**How to complete this task:** Pull out every line with the word "none" from the entries below.

***** Supplied entries *****

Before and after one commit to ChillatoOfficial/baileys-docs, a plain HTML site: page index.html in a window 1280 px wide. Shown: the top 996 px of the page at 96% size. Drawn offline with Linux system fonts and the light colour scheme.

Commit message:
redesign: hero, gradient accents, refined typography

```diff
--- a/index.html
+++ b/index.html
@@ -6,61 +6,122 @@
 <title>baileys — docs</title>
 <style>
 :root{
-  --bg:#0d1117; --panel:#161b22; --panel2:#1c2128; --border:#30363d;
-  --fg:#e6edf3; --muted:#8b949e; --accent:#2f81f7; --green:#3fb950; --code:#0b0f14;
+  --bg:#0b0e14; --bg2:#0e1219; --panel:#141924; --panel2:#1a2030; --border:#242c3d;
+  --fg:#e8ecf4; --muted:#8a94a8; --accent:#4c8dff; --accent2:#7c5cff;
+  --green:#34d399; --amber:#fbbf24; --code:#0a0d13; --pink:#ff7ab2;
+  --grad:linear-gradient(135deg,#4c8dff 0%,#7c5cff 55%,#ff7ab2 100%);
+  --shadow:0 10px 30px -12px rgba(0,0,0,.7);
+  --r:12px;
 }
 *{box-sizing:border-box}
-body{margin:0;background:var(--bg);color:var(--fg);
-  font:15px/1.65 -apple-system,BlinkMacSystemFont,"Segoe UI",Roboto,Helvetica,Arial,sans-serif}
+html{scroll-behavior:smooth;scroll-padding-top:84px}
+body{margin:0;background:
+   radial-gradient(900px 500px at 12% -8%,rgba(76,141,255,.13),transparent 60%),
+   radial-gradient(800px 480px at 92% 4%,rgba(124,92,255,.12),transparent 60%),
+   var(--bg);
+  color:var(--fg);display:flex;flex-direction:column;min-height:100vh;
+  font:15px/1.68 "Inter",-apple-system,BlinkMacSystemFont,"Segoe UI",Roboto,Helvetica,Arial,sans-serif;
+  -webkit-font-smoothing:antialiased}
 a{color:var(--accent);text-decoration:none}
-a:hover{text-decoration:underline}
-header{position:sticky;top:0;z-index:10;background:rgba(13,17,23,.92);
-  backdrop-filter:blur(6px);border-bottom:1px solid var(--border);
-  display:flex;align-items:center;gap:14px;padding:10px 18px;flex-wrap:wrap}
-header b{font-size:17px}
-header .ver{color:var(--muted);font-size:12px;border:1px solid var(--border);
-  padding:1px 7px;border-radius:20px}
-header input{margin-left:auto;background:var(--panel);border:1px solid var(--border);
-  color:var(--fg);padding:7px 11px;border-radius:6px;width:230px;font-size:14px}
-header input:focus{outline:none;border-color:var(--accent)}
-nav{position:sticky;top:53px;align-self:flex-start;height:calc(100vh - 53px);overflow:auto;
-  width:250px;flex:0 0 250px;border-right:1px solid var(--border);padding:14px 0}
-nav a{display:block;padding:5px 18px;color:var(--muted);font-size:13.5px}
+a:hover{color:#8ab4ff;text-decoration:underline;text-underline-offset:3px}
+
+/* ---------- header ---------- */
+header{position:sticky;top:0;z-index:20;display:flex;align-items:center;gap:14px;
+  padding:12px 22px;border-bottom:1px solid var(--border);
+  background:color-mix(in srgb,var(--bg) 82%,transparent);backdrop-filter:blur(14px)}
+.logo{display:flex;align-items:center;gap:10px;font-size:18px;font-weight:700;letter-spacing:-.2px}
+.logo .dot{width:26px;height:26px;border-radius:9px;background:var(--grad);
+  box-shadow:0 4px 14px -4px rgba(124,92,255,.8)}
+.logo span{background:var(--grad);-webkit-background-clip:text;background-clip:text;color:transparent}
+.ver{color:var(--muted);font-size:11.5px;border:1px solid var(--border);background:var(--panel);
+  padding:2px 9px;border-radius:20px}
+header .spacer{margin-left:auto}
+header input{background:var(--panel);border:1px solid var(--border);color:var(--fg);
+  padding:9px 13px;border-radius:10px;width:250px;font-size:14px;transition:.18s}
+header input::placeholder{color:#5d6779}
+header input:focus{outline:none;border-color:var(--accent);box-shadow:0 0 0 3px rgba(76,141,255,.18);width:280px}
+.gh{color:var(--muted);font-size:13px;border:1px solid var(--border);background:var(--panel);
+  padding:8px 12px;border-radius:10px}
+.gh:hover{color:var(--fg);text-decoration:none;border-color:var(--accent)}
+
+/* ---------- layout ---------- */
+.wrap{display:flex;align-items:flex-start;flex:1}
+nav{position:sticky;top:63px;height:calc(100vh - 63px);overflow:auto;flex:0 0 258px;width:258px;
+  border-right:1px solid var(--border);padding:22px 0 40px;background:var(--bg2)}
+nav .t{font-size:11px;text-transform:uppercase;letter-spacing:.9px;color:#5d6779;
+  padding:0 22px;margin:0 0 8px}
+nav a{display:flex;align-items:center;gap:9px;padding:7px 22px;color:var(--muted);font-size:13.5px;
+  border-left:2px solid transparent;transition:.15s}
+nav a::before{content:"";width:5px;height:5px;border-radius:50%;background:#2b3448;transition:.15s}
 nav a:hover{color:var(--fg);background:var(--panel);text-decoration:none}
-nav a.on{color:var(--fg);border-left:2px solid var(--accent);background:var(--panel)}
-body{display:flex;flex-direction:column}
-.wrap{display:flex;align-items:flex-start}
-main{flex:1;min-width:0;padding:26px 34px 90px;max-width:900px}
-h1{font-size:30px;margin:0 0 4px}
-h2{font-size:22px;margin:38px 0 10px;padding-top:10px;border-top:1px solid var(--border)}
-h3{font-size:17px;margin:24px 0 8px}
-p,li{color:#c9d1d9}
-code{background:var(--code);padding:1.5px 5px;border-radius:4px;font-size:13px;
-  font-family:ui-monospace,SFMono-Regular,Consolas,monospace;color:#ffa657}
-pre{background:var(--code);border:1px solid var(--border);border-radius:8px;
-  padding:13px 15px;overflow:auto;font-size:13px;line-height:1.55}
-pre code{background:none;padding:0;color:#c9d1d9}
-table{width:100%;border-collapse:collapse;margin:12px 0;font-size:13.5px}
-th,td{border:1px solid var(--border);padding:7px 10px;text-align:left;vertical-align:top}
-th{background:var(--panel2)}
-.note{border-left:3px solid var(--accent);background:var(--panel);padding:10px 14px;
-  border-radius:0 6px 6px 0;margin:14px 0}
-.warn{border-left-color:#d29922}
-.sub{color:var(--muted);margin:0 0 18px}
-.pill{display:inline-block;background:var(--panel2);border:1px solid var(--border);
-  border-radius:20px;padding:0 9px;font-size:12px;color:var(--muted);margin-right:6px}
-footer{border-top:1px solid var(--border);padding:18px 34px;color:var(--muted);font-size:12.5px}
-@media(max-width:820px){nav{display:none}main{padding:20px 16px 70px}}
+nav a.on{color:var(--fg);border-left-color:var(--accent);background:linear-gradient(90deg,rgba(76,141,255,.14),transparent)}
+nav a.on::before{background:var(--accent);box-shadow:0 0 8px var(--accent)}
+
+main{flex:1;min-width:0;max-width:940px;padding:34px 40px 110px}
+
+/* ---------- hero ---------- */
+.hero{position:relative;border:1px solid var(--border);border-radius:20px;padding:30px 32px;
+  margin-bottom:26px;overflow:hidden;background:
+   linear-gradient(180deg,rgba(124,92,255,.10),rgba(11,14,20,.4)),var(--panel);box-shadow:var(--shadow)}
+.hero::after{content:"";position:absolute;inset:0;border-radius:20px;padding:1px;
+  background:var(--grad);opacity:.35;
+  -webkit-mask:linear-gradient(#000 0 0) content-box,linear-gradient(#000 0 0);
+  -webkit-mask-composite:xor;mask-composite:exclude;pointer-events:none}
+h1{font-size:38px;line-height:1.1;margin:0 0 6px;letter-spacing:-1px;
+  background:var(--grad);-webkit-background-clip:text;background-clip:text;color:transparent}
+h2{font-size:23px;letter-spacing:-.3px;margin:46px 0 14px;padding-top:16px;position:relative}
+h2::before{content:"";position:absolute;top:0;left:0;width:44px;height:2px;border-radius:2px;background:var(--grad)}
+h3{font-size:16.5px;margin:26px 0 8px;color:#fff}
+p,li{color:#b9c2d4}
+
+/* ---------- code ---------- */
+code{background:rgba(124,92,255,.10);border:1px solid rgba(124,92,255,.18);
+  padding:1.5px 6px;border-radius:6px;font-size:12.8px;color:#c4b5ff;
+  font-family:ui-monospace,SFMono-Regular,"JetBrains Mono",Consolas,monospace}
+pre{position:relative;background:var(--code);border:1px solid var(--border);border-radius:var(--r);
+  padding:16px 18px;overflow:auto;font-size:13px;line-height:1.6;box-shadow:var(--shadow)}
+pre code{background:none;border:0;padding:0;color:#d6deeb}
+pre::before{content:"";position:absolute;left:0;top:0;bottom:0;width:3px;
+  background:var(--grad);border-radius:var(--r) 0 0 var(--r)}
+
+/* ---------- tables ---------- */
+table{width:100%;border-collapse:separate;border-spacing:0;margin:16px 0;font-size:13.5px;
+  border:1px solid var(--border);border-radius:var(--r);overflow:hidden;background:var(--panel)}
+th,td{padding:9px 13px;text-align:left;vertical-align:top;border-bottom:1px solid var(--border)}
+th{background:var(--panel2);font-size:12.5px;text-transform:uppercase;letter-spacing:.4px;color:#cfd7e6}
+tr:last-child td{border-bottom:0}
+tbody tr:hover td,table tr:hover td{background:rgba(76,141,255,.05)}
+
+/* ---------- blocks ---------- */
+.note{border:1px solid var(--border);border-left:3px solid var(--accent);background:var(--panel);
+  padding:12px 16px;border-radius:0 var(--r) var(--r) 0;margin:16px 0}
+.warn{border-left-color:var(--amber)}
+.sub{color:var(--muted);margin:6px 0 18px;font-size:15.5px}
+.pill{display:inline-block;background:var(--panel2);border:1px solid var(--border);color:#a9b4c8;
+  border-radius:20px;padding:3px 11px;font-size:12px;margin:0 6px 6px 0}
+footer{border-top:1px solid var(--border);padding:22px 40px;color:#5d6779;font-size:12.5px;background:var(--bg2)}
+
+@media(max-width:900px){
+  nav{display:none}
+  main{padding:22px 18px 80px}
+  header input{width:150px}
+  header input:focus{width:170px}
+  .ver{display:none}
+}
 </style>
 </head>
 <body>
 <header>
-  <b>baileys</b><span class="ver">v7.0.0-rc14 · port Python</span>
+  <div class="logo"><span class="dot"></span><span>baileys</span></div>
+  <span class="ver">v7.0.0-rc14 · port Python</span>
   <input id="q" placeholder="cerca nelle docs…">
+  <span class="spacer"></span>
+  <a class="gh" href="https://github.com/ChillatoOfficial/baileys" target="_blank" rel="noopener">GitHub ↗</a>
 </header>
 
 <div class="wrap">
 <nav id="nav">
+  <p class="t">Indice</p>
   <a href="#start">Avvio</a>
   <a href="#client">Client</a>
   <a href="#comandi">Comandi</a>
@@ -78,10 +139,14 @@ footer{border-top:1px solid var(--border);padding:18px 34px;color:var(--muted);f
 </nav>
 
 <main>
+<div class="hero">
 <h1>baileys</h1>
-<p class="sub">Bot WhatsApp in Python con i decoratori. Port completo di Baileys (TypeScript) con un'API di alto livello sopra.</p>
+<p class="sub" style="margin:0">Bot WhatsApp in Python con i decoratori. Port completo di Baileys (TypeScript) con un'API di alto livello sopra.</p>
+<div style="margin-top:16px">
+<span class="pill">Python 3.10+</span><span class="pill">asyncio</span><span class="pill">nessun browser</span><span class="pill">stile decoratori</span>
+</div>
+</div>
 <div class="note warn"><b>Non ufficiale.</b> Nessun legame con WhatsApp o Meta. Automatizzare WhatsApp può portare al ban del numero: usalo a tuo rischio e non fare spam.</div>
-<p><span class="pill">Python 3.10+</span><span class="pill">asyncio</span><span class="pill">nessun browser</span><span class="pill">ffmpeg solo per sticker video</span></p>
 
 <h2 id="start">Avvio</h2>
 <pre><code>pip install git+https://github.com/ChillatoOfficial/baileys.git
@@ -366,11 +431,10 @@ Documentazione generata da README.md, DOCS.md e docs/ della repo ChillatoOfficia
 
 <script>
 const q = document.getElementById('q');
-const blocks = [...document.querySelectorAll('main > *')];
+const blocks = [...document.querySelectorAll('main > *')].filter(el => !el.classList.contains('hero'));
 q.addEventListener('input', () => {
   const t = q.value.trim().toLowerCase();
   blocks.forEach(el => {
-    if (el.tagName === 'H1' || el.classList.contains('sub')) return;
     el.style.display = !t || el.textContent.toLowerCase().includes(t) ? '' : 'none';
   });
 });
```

*****

**Exercise solution:**
 a{color:var(--accent);text-decoration:none}
-header input:focus{outline:none;border-color:var(--accent)}
+header input:focus{outline:none;border-color:var(--accent);box-shadow:0 0 0 3px rgba(76,141,255,.18);width:280px}
+.gh:hover{color:var(--fg);text-decoration:none;border-color:var(--accent)}
 nav a:hover{color:var(--fg);background:var(--panel);text-decoration:none}
-pre code{background:none;padding:0;color:#c9d1d9}
-@media(max-width:820px){nav{display:none}main{padding:20px 16px 70px}}
+  -webkit-mask-composite:xor;mask-composite:exclude;pointer-events:none}
+pre code{background:none;border:0;padding:0;color:#d6deeb}
+  nav{display:none}
+  .ver{display:none}
     el.style.display = !t || el.textContent.toLowerCase().includes(t) ? '' : 'none';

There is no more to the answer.